- Opening Delimiter -

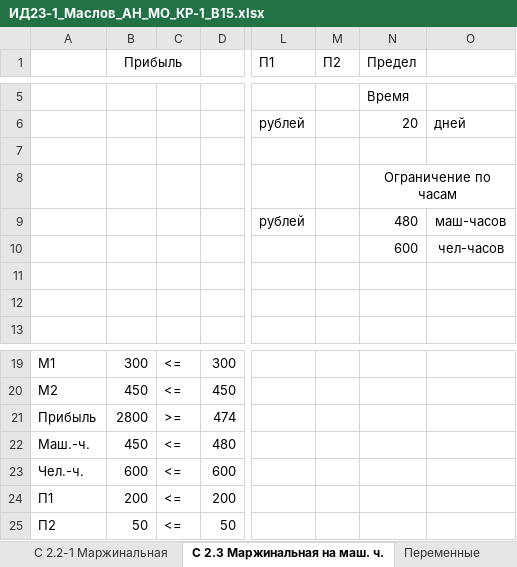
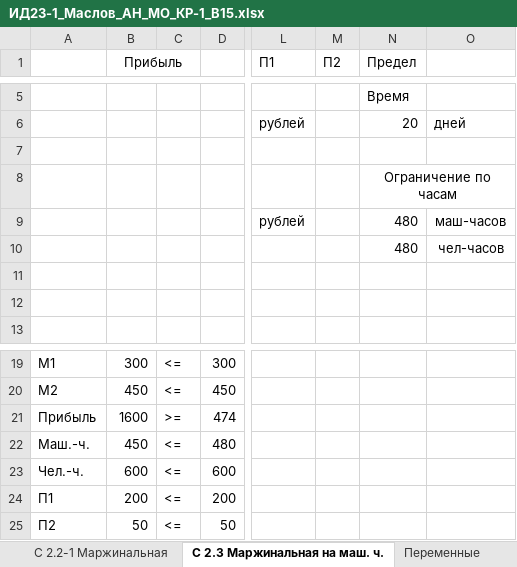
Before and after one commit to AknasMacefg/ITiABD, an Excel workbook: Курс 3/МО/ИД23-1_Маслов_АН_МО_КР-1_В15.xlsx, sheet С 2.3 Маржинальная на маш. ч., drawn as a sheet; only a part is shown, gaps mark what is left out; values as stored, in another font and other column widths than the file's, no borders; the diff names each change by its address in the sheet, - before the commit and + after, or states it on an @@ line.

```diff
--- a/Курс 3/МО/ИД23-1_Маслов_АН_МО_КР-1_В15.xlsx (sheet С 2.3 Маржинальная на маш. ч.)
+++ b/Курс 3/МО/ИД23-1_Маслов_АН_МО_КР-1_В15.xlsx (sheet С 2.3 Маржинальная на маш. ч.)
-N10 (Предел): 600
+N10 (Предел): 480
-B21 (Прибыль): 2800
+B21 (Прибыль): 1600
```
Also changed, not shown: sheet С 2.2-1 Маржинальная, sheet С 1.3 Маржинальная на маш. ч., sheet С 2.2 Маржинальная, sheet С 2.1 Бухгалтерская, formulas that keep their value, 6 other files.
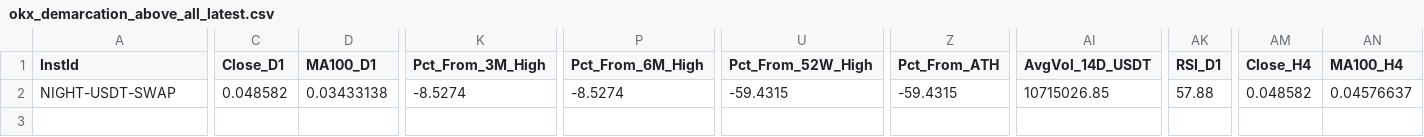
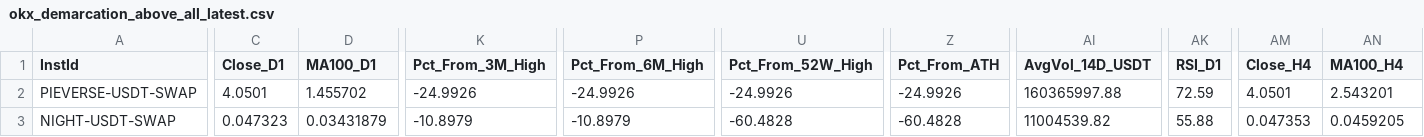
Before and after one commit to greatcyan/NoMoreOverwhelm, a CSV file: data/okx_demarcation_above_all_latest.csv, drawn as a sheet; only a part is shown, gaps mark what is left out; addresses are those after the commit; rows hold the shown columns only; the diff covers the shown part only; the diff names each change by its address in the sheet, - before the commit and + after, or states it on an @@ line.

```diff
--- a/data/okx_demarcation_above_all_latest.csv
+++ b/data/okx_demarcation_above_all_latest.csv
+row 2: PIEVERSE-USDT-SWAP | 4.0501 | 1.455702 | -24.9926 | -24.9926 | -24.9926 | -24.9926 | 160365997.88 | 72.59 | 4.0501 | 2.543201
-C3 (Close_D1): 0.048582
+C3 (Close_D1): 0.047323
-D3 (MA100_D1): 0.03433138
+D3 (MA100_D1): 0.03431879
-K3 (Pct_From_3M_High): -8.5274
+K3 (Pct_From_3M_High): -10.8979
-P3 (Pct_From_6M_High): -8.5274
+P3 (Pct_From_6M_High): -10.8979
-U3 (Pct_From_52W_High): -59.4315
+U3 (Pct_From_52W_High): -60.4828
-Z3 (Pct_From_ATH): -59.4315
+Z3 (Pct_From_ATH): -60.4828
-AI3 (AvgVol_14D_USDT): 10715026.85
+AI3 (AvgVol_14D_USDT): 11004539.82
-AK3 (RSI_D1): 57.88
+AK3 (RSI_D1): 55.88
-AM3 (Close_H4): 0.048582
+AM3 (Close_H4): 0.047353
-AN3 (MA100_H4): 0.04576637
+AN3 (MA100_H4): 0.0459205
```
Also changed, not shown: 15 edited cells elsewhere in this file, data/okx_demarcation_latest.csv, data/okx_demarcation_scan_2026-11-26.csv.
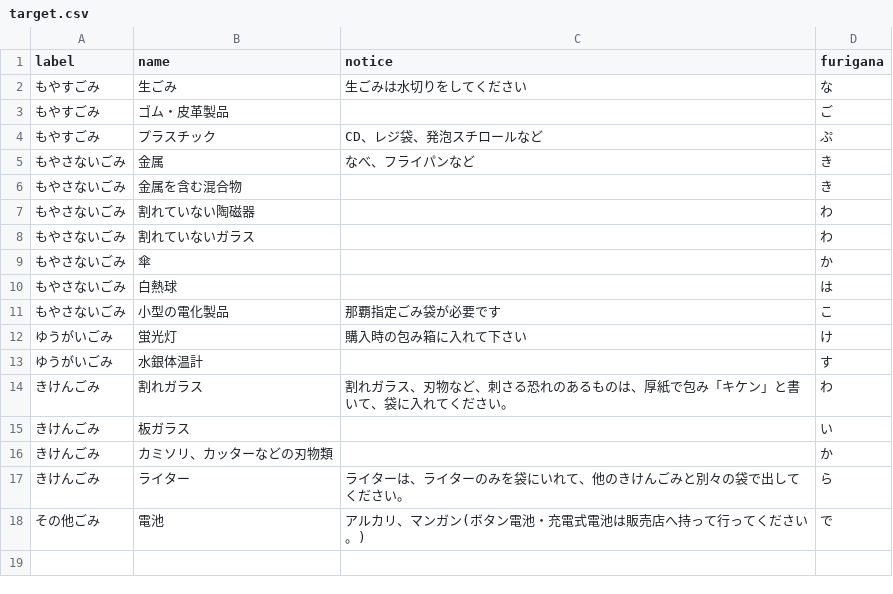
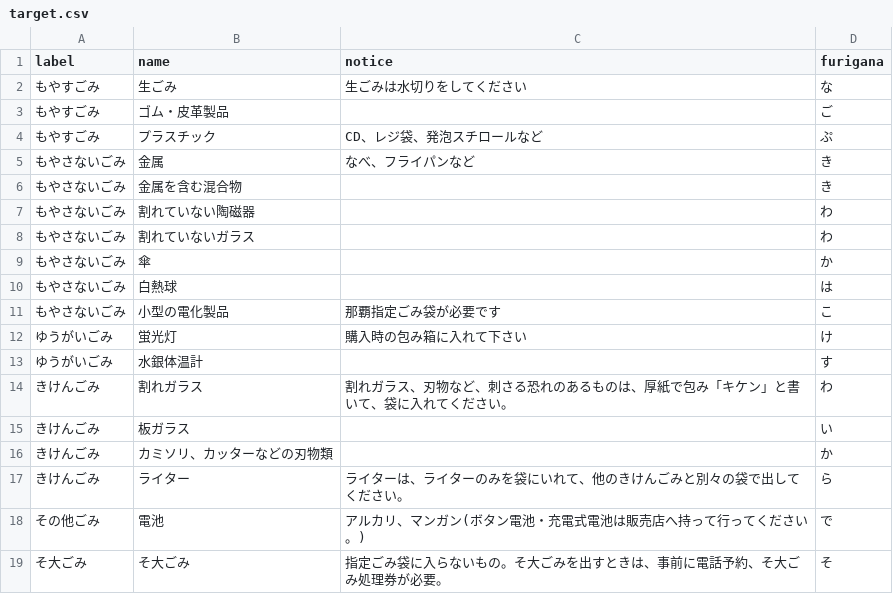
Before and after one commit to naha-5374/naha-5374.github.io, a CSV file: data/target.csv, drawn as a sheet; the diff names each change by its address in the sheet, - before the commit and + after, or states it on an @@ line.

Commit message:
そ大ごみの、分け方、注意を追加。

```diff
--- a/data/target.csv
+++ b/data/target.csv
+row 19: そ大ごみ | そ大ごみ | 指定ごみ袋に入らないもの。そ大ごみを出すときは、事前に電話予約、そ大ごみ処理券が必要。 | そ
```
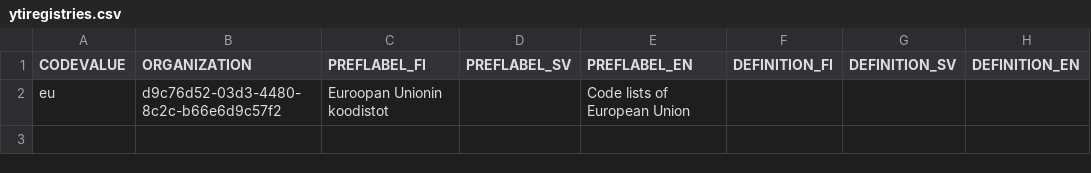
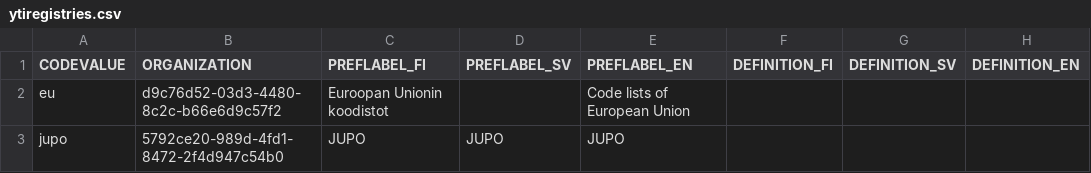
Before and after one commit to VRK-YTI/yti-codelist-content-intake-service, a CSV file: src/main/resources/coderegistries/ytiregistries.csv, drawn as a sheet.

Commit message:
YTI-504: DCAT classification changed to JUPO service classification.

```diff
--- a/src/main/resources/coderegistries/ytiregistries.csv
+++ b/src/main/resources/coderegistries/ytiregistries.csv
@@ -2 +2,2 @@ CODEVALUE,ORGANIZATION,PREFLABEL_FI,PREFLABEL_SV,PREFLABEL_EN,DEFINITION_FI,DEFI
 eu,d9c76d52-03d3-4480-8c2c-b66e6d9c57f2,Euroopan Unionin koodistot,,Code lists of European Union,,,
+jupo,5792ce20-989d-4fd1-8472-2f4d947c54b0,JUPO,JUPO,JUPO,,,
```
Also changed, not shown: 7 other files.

- Closing Delimiter -

__WHAT TO PRODUCE__.
Skipping the pictures, output the entries exactly as they appear above.

__WRITTEN REPLY__.
Before and after one commit to AknasMacefg/ITiABD, an Excel workbook: Курс 3/МО/ИД23-1_Маслов_АН_МО_КР-1_В15.xlsx, sheet С 2.3 Маржинальная на маш. ч., drawn as a sheet; only a part is shown, gaps mark what is left out; values as stored, in another font and other column widths than the file's, no borders; the diff names each change by its address in the sheet, - before the commit and + after, or states it on an @@ line.

```diff
--- a/Курс 3/МО/ИД23-1_Маслов_АН_МО_КР-1_В15.xlsx (sheet С 2.3 Маржинальная на маш. ч.)
+++ b/Курс 3/МО/ИД23-1_Маслов_АН_МО_КР-1_В15.xlsx (sheet С 2.3 Маржинальная на маш. ч.)
-N10 (Предел): 600
+N10 (Предел): 480
-B21 (Прибыль): 2800
+B21 (Прибыль): 1600
```
Also changed, not shown: sheet С 2.2-1 Маржинальная, sheet С 1.3 Маржинальная на маш. ч., sheet С 2.2 Маржинальная, sheet С 2.1 Бухгалтерская, formulas that keep their value, 6 other files.
Before and after one commit to greatcyan/NoMoreOverwhelm, a CSV file: data/okx_demarcation_above_all_latest.csv, drawn as a sheet; only a part is shown, gaps mark what is left out; addresses are those after the commit; rows hold the shown columns only; the diff covers the shown part only; the diff names each change by its address in the sheet, - before the commit and + after, or states it on an @@ line.

```diff
--- a/data/okx_demarcation_above_all_latest.csv
+++ b/data/okx_demarcation_above_all_latest.csv
+row 2: PIEVERSE-USDT-SWAP | 4.0501 | 1.455702 | -24.9926 | -24.9926 | -24.9926 | -24.9926 | 160365997.88 | 72.59 | 4.0501 | 2.543201
-C3 (Close_D1): 0.048582
+C3 (Close_D1): 0.047323
-D3 (MA100_D1): 0.03433138
+D3 (MA100_D1): 0.03431879
-K3 (Pct_From_3M_High): -8.5274
+K3 (Pct_From_3M_High): -10.8979
-P3 (Pct_From_6M_High): -8.5274
+P3 (Pct_From_6M_High): -10.8979
-U3 (Pct_From_52W_High): -59.4315
+U3 (Pct_From_52W_High): -60.4828
-Z3 (Pct_From_ATH): -59.4315
+Z3 (Pct_From_ATH): -60.4828
-AI3 (AvgVol_14D_USDT): 10715026.85
+AI3 (AvgVol_14D_USDT): 11004539.82
-AK3 (RSI_D1): 57.88
+AK3 (RSI_D1): 55.88
-AM3 (Close_H4): 0.048582
+AM3 (Close_H4): 0.047353
-AN3 (MA100_H4): 0.04576637
+AN3 (MA100_H4): 0.0459205
```
Also changed, not shown: 15 edited cells elsewhere in this file, data/okx_demarcation_latest.csv, data/okx_demarcation_scan_2026-11-26.csv.
Before and after one commit to naha-5374/naha-5374.github.io, a CSV file: data/target.csv, drawn as a sheet; the diff names each change by its address in the sheet, - before the commit and + after, or states it on an @@ line.

Commit message:
そ大ごみの、分け方、注意を追加。

```diff
--- a/data/target.csv
+++ b/data/target.csv
+row 19: そ大ごみ | そ大ごみ | 指定ごみ袋に入らないもの。そ大ごみを出すときは、事前に電話予約、そ大ごみ処理券が必要。 | そ
```
Before and after one commit to VRK-YTI/yti-codelist-content-intake-service, a CSV file: src/main/resources/coderegistries/ytiregistries.csv, drawn as a sheet.

Commit message:
YTI-504: DCAT classification changed to JUPO service classification.

```diff
--- a/src/main/resources/coderegistries/ytiregistries.csv
+++ b/src/main/resources/coderegistries/ytiregistries.csv
@@ -2 +2,2 @@ CODEVALUE,ORGANIZATION,PREFLABEL_FI,PREFLABEL_SV,PREFLABEL_EN,DEFINITION_FI,DEFI
 eu,d9c76d52-03d3-4480-8c2c-b66e6d9c57f2,Euroopan Unionin koodistot,,Code lists of European Union,,,
+jupo,5792ce20-989d-4fd1-8472-2f4d947c54b0,JUPO,JUPO,JUPO,,,
```
Also changed, not shown: 7 other files.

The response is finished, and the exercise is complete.